--- User interface change data ---
* * * * * * * * *
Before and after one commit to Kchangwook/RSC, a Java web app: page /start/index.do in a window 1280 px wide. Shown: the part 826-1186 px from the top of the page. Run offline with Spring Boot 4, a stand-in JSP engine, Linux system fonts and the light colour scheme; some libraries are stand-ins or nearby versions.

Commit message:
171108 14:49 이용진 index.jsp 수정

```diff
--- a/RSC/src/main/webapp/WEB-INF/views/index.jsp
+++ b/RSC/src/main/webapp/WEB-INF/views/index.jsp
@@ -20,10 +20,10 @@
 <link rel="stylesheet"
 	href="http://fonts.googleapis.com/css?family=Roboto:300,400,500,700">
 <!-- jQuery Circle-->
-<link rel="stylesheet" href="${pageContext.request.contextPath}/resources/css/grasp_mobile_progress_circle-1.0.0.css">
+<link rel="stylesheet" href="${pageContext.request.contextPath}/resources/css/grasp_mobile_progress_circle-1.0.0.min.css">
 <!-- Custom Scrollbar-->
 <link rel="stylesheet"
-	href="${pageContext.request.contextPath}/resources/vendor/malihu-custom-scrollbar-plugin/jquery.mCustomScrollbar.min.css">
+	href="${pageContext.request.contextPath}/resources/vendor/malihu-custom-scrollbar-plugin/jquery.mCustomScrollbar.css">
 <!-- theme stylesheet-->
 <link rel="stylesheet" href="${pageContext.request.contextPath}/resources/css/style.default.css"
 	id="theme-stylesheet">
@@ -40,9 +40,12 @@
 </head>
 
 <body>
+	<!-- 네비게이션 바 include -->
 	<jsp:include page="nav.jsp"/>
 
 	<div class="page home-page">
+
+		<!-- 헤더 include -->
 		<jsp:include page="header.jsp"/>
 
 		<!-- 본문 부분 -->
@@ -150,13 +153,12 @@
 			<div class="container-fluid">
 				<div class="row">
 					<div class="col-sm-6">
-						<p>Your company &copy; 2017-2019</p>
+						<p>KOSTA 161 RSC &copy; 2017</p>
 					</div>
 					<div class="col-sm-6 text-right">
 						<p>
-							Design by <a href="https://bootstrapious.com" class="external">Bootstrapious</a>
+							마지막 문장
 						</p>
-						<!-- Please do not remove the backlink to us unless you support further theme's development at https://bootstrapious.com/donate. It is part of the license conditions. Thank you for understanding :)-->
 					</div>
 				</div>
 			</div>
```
* * * * * * * * *
Without omitting anything, output the entries exactly.

Before and after one commit to Kchangwook/RSC, a Java web app: page /start/index.do in a window 1280 px wide. Shown: the part 826-1186 px from the top of the page. Run offline with Spring Boot 4, a stand-in JSP engine, Linux system fonts and the light colour scheme; some libraries are stand-ins or nearby versions.

Commit message:
171108 14:49 이용진 index.jsp 수정

```diff
--- a/RSC/src/main/webapp/WEB-INF/views/index.jsp
+++ b/RSC/src/main/webapp/WEB-INF/views/index.jsp
@@ -20,10 +20,10 @@
 <link rel="stylesheet"
 	href="http://fonts.googleapis.com/css?family=Roboto:300,400,500,700">
 <!-- jQuery Circle-->
-<link rel="stylesheet" href="${pageContext.request.contextPath}/resources/css/grasp_mobile_progress_circle-1.0.0.css">
+<link rel="stylesheet" href="${pageContext.request.contextPath}/resources/css/grasp_mobile_progress_circle-1.0.0.min.css">
 <!-- Custom Scrollbar-->
 <link rel="stylesheet"
-	href="${pageContext.request.contextPath}/resources/vendor/malihu-custom-scrollbar-plugin/jquery.mCustomScrollbar.min.css">
+	href="${pageContext.request.contextPath}/resources/vendor/malihu-custom-scrollbar-plugin/jquery.mCustomScrollbar.css">
 <!-- theme stylesheet-->
 <link rel="stylesheet" href="${pageContext.request.contextPath}/resources/css/style.default.css"
 	id="theme-stylesheet">
@@ -40,9 +40,12 @@
 </head>
 
 <body>
+	<!-- 네비게이션 바 include -->
 	<jsp:include page="nav.jsp"/>
 
 	<div class="page home-page">
+
+		<!-- 헤더 include -->
 		<jsp:include page="header.jsp"/>
 
 		<!-- 본문 부분 -->
@@ -150,13 +153,12 @@
 			<div class="container-fluid">
 				<div class="row">
 					<div class="col-sm-6">
-						<p>Your company &copy; 2017-2019</p>
+						<p>KOSTA 161 RSC &copy; 2017</p>
 					</div>
 					<div class="col-sm-6 text-right">
 						<p>
-							Design by <a href="https://bootstrapious.com" class="external">Bootstrapious</a>
+							마지막 문장
 						</p>
-						<!-- Please do not remove the backlink to us unless you support further theme's development at https://bootstrapious.com/donate. It is part of the license conditions. Thank you for understanding :)-->
 					</div>
 				</div>
 			</div>
```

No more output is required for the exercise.